▸ **PROBLEM TO WORK ON**
Among the entries, which lines carry the string "README"? Copy each of them.

[Version difference data]
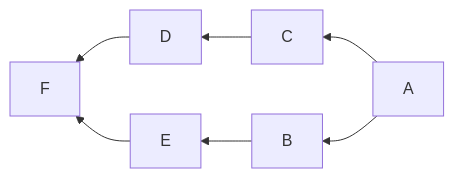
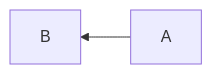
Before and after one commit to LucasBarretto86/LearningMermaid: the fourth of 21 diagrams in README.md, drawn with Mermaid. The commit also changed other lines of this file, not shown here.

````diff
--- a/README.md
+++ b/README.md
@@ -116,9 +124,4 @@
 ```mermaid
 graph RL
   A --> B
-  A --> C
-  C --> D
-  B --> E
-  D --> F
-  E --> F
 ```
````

▸ **RESPONSE TO THIS TASK**
Before and after one commit to LucasBarretto86/LearningMermaid: the fourth of 21 diagrams in README.md, drawn with Mermaid. The commit also changed other lines of this file, not shown here.
--- a/README.md
+++ b/README.md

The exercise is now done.